Vassilis Triantis (b. 1975) is a Greek photographer based in Amsterdam. He comes from a scientific background and after completing a doctorate in medical biology, he turned to photography which he now combines alongside his career in medical research.
His practice explores themes of isolation and identity, the juxtaposition of collective and individual, communication versus segregation. By using small narratives he wants to shed light on ways we affect and are affected by artificial social and physical environments.
Below, he talked to us about his inspirations and carrer:
I draw ideas from everything I see around me. Many times the trigger is emotional and instinctive. An image that I will see and photograph suddenly takes life of its own and manifests itself into a series. Most of my projects started from questions that popped in my mind in the spur of the moment. Initial sparks are very instinctive, while building projects from there is a more constructive process that demands research and filtration of the primary motives.
My scientific background informs a lot my photography. My practice is examining the interface between science and society, the invisible microcosmos and its analogies to social and behavioural systems but also personal memories and experiences.
Photography is all about symbolisms and associations. An image is almost never a stand alone, but always in conversation and in context with other images around it. Photographing is like writing a novel. Every image is a word and depending on where you place it in a sequence you build different sentences and narratives. There are always hidden layers in every image and I want the viewer to start looking under those layers using their own experiences and interpretations, even if they will never arrive at the same point of reference that I started from.
For me, photographs are culminations of internal processes of either logical or emotional extrapolation. When I photograph, I document, I protest, I verbalise, I respond, I discuss and I argue.
I have been working for the past four years on a long term project in the USA, drawing analogies between particle physics and the impact of small, almost invisible, communities on social and political dynamics. It is shot in South Dakota and Iowa and it is in collaboration with the FERMI lab in Chicago and the Sanford Underground Research Facility in South Dakota.
In addition, I recently started working on a more personal project around notions and norms of beauty, ageing and the masculine narrative within the homosexual community. This narrative has been targeting women for ages and now it is infiltrating more and more the gay community as well. The project is more autobiographical and it documents change on my own body against that backdrop of norms and expectations. It is a way to confront change and accept it as a natural procedure that happens all around us instead of keeping it at bay or denying it.
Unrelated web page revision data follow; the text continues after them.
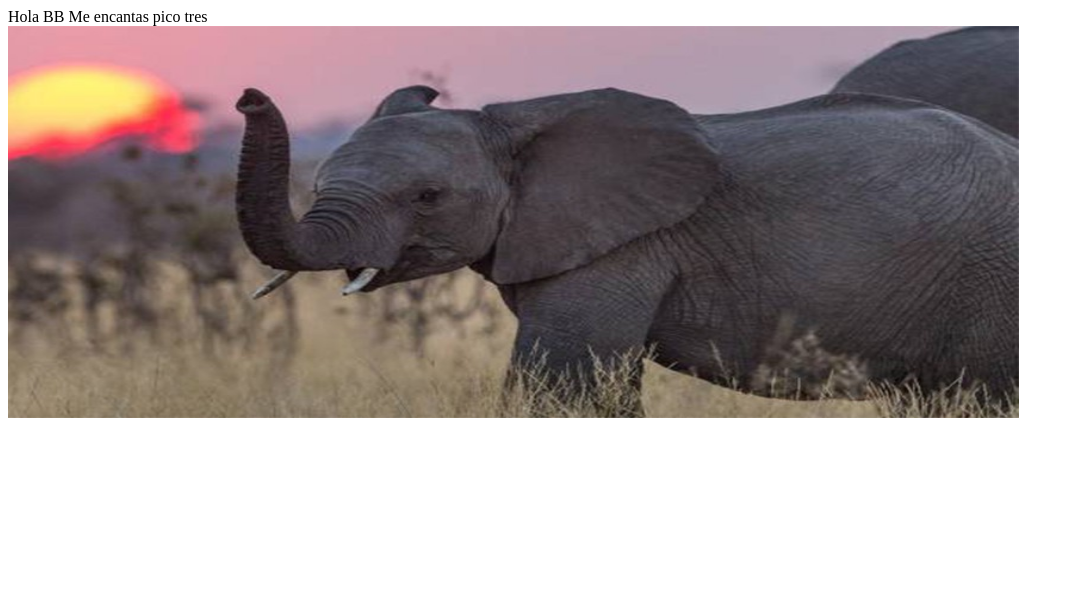
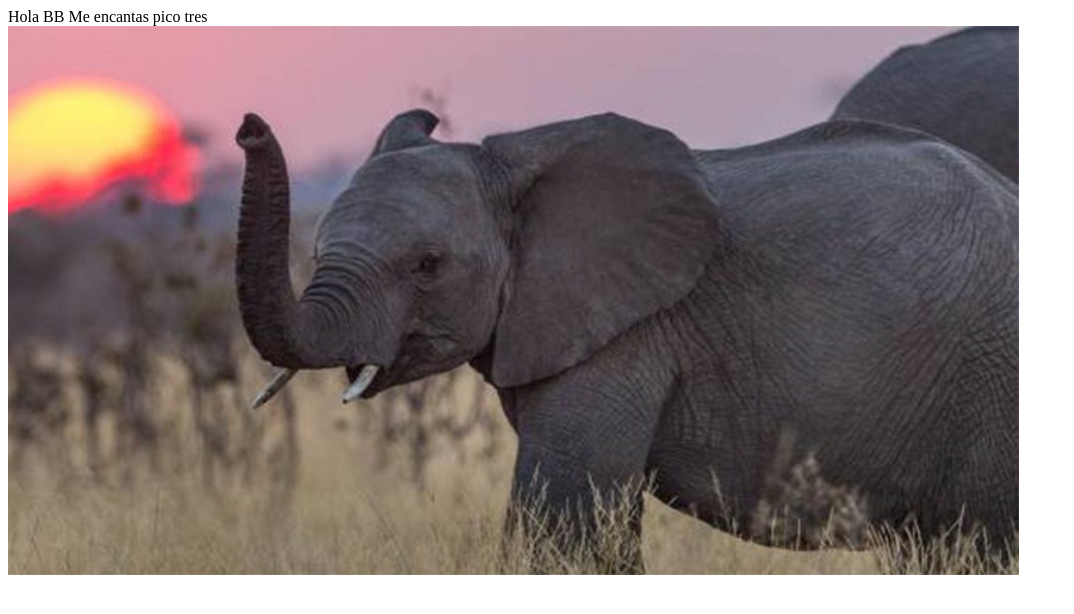
Before and after one commit to JoanaKCM/Prueba, a plain HTML site: page index.html in a window 1280 px wide. Shown: the whole page, without its empty margins (0-1074 px from the left). Drawn offline with Linux system fonts and the light colour scheme.

Commit message:
Add files via upload

```diff
--- a/index.html
+++ b/index.html
@@ -5,7 +5,7 @@
 <body bgcolor="white">
 <p>
 Hola BB Me encantas pico tres <br>
-<img src="1.jpg" width="80%" height="50%"></img>
+<img src="1.jpg" width="80%" height="70%"></img>
 </p>
 </body>
 </html>
```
I think the way we deal with art in general has changed. Until the time we will be able to regain physical contact, our interaction remains online and that has a big impact on what, how and why we photograph. Experiencing photography and discussions around photography have moved mostly to digital platforms. That has put constraints on the tangible character of photography. Viewing exhibitions, creating new bodies of work had to be reshaped. I think the learnings from this whole situation will not allow us to move back to what we had before. Which is not necessarily a bad thing altogether. Since many festivals moved online, we had the opportunity to view more than before. Portfolio reviews and discussions became more accessible online. I think many of those aspects are here to stay and can give a new boost to artists, curators and audiences altogether. We were forced to find new creative ways to expand and we should use those. However, all this should be in balance and should augment the physical experience of photographing and enjoying photography rather than replace it.
There is a planned exhibition in Amsterdam for the project “1 1/2 Life” that I created during the first phase of the pandemic. Hopefully it will be realised once the measures allow exhibitions again. At the same time, I am working on a book for the project “Roses Grew On Snow” that will be exhibited in the National Museum of Iceland in January 2022 as part of the Icelandic Photography Festival. Apart from that, I will be working on the two projects I mentioned before and hopefully go back to the USA in summer to continue photographing there for a longer period.